Gardening program aims to feed hungry
A group of Portland State University students is working to reduce hunger in Northeast Portland.
The community development undergraduates, as part of required fieldwork, teamed up with Central Northeast Neighbors to create a web page to link would-be gardeners with gardens and fresh produce.
"We have this opportunity to reach out, to make healthy food affordable for all of our neighbors," said Sandra Lefrancois, a Central Northeast Neighbors community program director.
The project -- Root Access: Cultivating Assets in Central Northeast Neighborhoods -- resulted in GardenNet at cnncoalition.org. It shows the locations of existing and proposed community gardens; food drop-off sites; and where residents are sharing yards for producing food. It also has links to garden resources and a forum.
The project was the first hands-on consulting work PSU student Laura Ellen Simmons has ever done.
"I learned a lot about coming to consensus within a group and with an organization," she said. "It was a great learning experience that you just don't get from the books."
Central Northeast Neighborhoods will continue to update the map and will hold a tour of featured gardens this summer.

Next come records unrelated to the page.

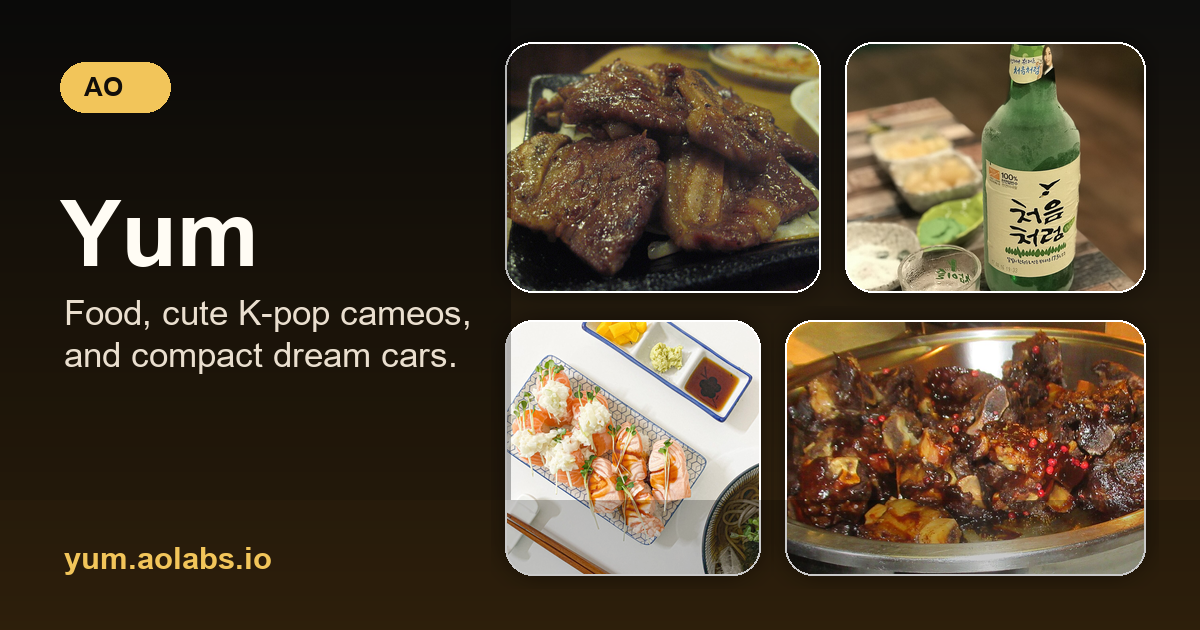
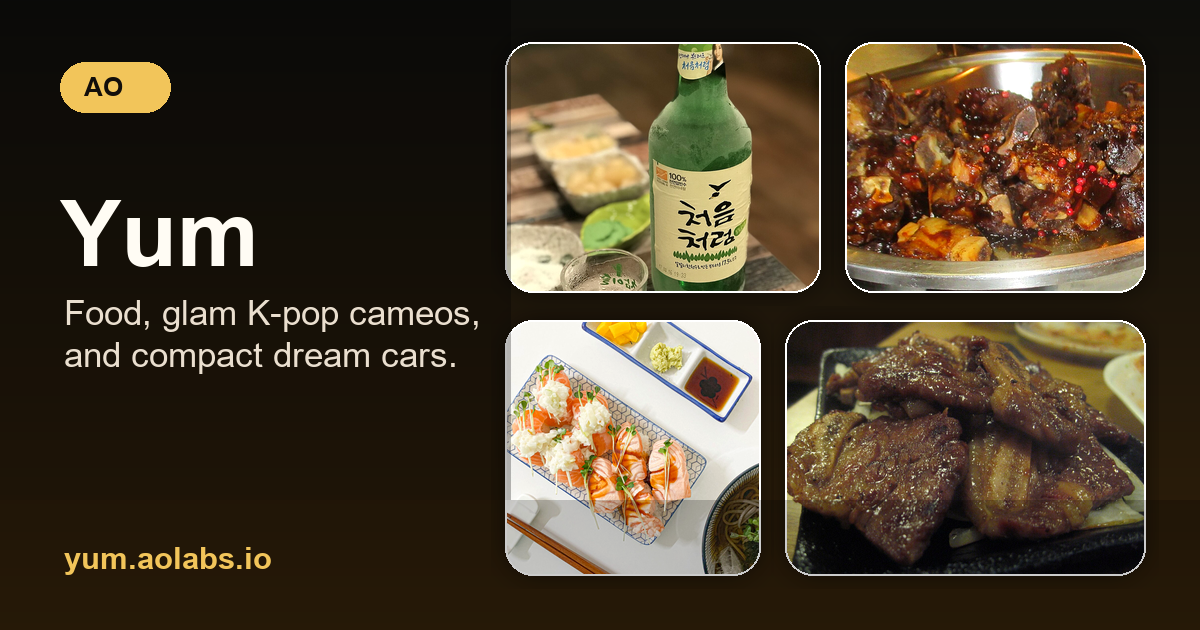
Refresh Yum social preview

Changed region(s): [[0.4008, 0.0603, 0.9558, 0.4825], [0.6475, 0.5127, 0.9558, 0.9349], [0.1233, 0.4825, 0.4008, 0.5429]]

diff --git a/public/index.html b/public/index.html
@@ -5,24 +5,24 @@
     <meta name="viewport" content="width=device-width, initial-scale=1">
     <meta name="theme-color" content="#101010">
     <title>Yum</title>
-    <meta name="description" content="A gorgeous infinite image wall of food, cute K-pop cameos, and compact European dream cars.">
+    <meta name="description" content="A gorgeous infinite image wall of food, glam K-pop cameos, and compact European dream cars.">
     <link rel="canonical" href="https://yum.aolabs.io/">
     <meta property="og:type" content="website">
     <meta property="og:site_name" content="AO Labs">
     <meta property="og:title" content="Yum">
-    <meta property="og:description" content="A gorgeous infinite image wall of food, cute K-pop cameos, and compact European dream cars.">
+    <meta property="og:description" content="A gorgeous infinite image wall of food, glam K-pop cameos, and compact European dream cars.">
     <meta property="og:url" content="https://yum.aolabs.io/">
     <meta property="og:image" content="https://yum.aolabs.io/og-image.png">
     <meta property="og:image:secure_url" content="https://yum.aolabs.io/og-image.png">
     <meta property="og:image:type" content="image/png">
     <meta property="og:image:width" content="1200">
     <meta property="og:image:height" content="630">
-    <meta property="og:image:alt" content="Yum by AO Labs preview image.">
+    <meta property="og:image:alt" content="Yum by AO Labs preview card with food tiles.">
     <meta name="twitter:card" content="summary_large_image">
     <meta name="twitter:title" content="Yum">
-    <meta name="twitter:description" content="A gorgeous infinite image wall of food, cute K-pop cameos, and compact European dream cars.">
+    <meta name="twitter:description" content="A gorgeous infinite image wall of food, glam K-pop cameos, and compact European dream cars.">
     <meta name="twitter:image" content="https://yum.aolabs.io/og-image.png">
-    <meta name="twitter:image:alt" content="Yum by AO Labs preview image.">
+    <meta name="twitter:image:alt" content="Yum by AO Labs preview card with food tiles.">
     <link rel="icon" href="/icon.svg" type="image/svg+xml">
     <link rel="manifest" href="/site.webmanifest">
     <link rel="apple-touch-icon" href="/apple-touch-icon.svg">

A planning meeting for the tour will be held June 24 at 6:30 p.m. at the organization's offices, 4415 N.E. 87th Ave.
--Anne Laufe, Special to the Oregonian
PSU students help plan park's future
Four Portland State University graduate students are helping design plans for Willamette Park the old-fashioned way: by talking with people.
On a drizzly Sunday in May, students from the masters of urban and regional planning program talked with dozens of boaters, joggers, dog walkers and others to help the Portland Bureau of Parks & Recreation eventually create a master plan for the 27-acre park.
"For the short term, people told us that they would like better signage and easier bike and pedestrian access to the river," student Maren Murphy said. "Overall, they want to find a way to maintain recreational uses while dealing with sustainability issues like bird habitat and salmon spawning restoration."
Problems such as crowding and occasional shouting matches have cropped up during summers at the park, which is along the Willamette River in Southwest Portland. City planners want to address such issues.
The students -- from as far as Florida and Canada -- are bringing a fresh perspective and energy, park officials said. The students, who are required to tackle a project for their master's degree, dubbed themselves the Quercus Planning Group, using the Latin word for oak tree.
"It's been fun working with real clients," Murphy said. "I'd like to see how our study is put into action."
Brian Aptekar, a Parks Bureau coordinator, praised the students' efforts and said their field work and assessment will be valuable.
"They've even dug up some interesting history about the park," he said. "Several of their quick fixes are ones that we can look into right away."
The students' assessment results will be posted June 9 at quercusplanning.wordpress.com.
--Joe Fitzgibbon, Special to The Oregonian